DATA FOR THIS EXERCISE >>

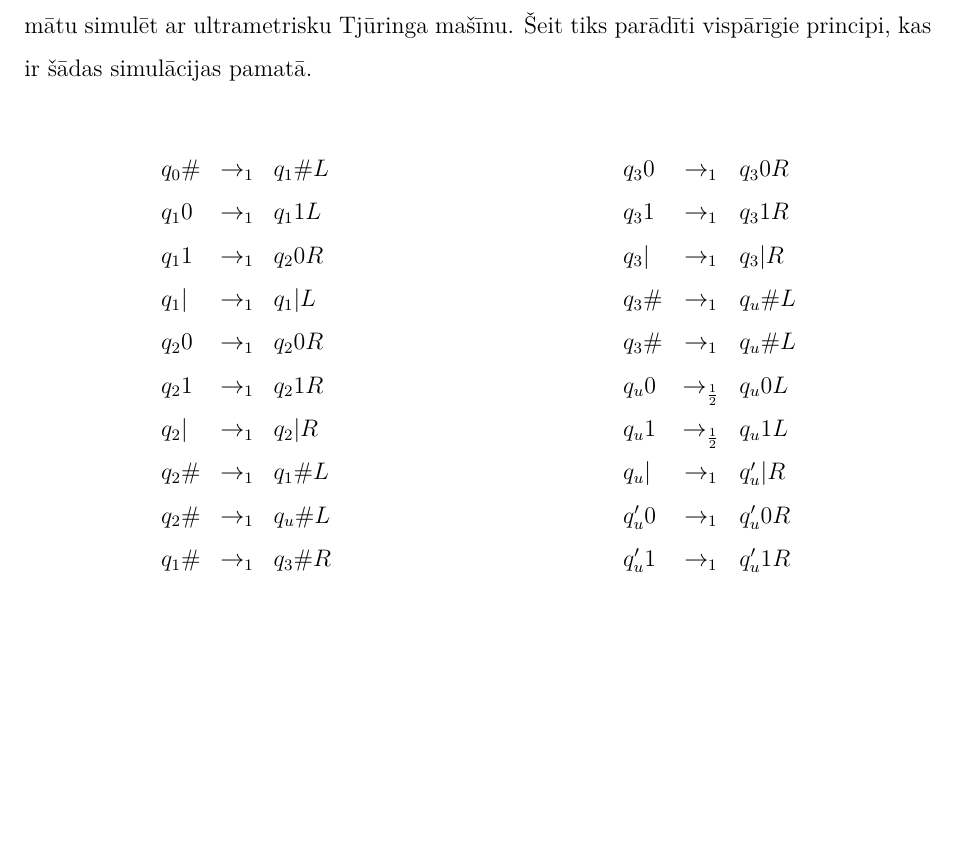
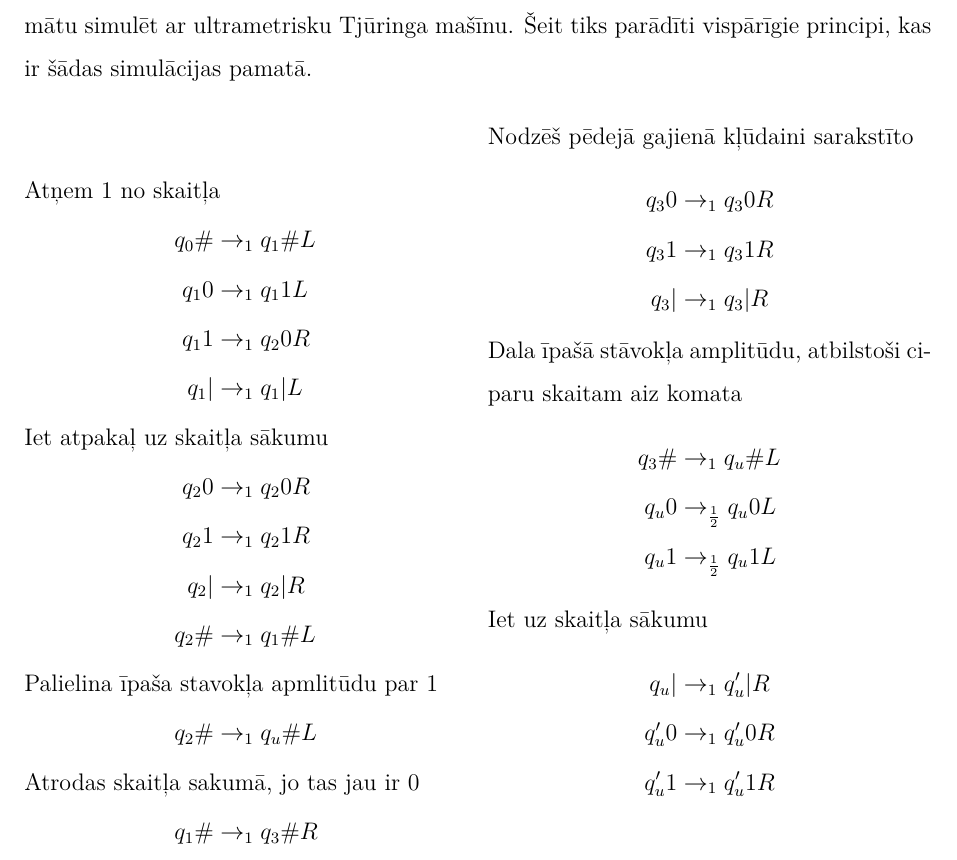
Before and after one commit to rihardsk/Thesis, a LaTeX thesis (Tex/UltrametricThesis.tex): part of page 11 of 15, cut so that both start at the same text, the shorter picture padded with empty space. Compiled offline with XeLaTeX.

Commit message:
UTM programmas komentāri

```diff
--- a/Tex/UltrametricThesis.tex
+++ b/Tex/UltrametricThesis.tex
@@ -37,6 +37,7 @@
 
 %papildus matemātika
 \usepackage{mathtools}
+\allowdisplaybreaks
 
 %dalīšana kolonnās
 \usepackage{multicol}
@@ -206,35 +207,34 @@ Nākamās nodaļas pierādījumos tiks izmantota iespēja ultrametrisku vairākg
 
 %TODO vēl paskaidrojumi
 \begin{multicols}{2}
-\[
-	\begin{array}{lcl}
-		q_0\# & \rightarrow_1 & q_1\#L\\
-		q_10 & \rightarrow_1 & q_11L\\
-		q_11 & \rightarrow_1 & q_20R\\
-		q_1| & \rightarrow_1 & q_1|L\\
-		q_20 & \rightarrow_1 & q_20R\\
-		q_21 & \rightarrow_1 & q_21R\\
-		q_2| & \rightarrow_1 & q_2|R\\
-		q_2\# & \rightarrow_1 & q_1\#L\\
-		q_2\# & \rightarrow_1 & q_u\#L\\
-		q_1\# & \rightarrow_1 & q_3\#R\\
-	\end{array}
-\]
-
-\[
-	\begin{array}{lcl}
-		q_30 & \rightarrow_1 & q_30R\\
-		q_31 & \rightarrow_1 & q_31R\\
-		q_3| & \rightarrow_1 & q_3|R\\
-		q_3\# & \rightarrow_1 & q_u\#L\\
-		q_3\# & \rightarrow_1 & q_u\#L\\
-		q_u0 & \rightarrow_\frac{1}{2} & q_u0L\\
-		q_u1 & \rightarrow_\frac{1}{2} & q_u1L\\
-		q_u| & \rightarrow_1 & q_u'|R\\
-		q_u'0 & \rightarrow_1 & q_u'0R\\
-		q_u'1 & \rightarrow_1 & q_u'1R\\
-	\end{array}
-\]
+	\begin{align*}
+	\shortintertext{Atņem 1 no skaitļa}
+		q_0\# & \rightarrow_1 q_1\#L\\
+		q_10 & \rightarrow_1 q_11L\\
+		q_11 & \rightarrow_1 q_20R\\
+		q_1| & \rightarrow_1 q_1|L\\
+	\shortintertext{Iet atpakaļ uz skaitļa sākumu}
+		q_20 & \rightarrow_1 q_20R\\
+		q_21 & \rightarrow_1 q_21R\\
+		q_2| & \rightarrow_1 q_2|R\\
+		q_2\# & \rightarrow_1 q_1\#L\\
+	\shortintertext{Palielina īpaša stavokļa apmlitūdu par 1}
+		q_2\# & \rightarrow_1 q_u\#L\\
+	\shortintertext{Atrodas skaitļa sakumā, jo tas jau ir 0}
+		q_1\# & \rightarrow_1 q_3\#R\\
+	\shortintertext{Nodzēš pēdejā gajienā kļūdaini sarakstīto}
+		q_30 & \rightarrow_1 q_30R\\
+		q_31 & \rightarrow_1 q_31R\\
+		q_3| & \rightarrow_1 q_3|R\\
+	\shortintertext{Dala īpašā stāvokļa amplitūdu, atbilstoši ciparu skaitam aiz komata}
+		q_3\# & \rightarrow_1 q_u\#L\\
+		q_u0 & \rightarrow_\frac{1}{2} q_u0L\\
+		q_u1 & \rightarrow_\frac{1}{2} q_u1L\\
+	\shortintertext{Iet uz skaitļa sākumu}
+		q_u| & \rightarrow_1 q_u'|R\\
+		q_u'0 & \rightarrow_1 q_u'0R\\
+		q_u'1 & \rightarrow_1 q_u'1R\\
+	\end{align*}
 \end{multicols}
 
 \subsection{Vienvirziena ultrametriski vairākgalviņu automāti}
```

WHAT TO WORK ON >> Isolate each line of the listing above that includes "UltrametricThesis". Copy it.

YOUR SOLUTION >>
Before and after one commit to rihardsk/Thesis, a LaTeX thesis (Tex/UltrametricThesis.tex): part of page 11 of 15, cut so that both start at the same text, the shorter picture padded with empty space. Compiled offline with XeLaTeX.
--- a/Tex/UltrametricThesis.tex
+++ b/Tex/UltrametricThesis.tex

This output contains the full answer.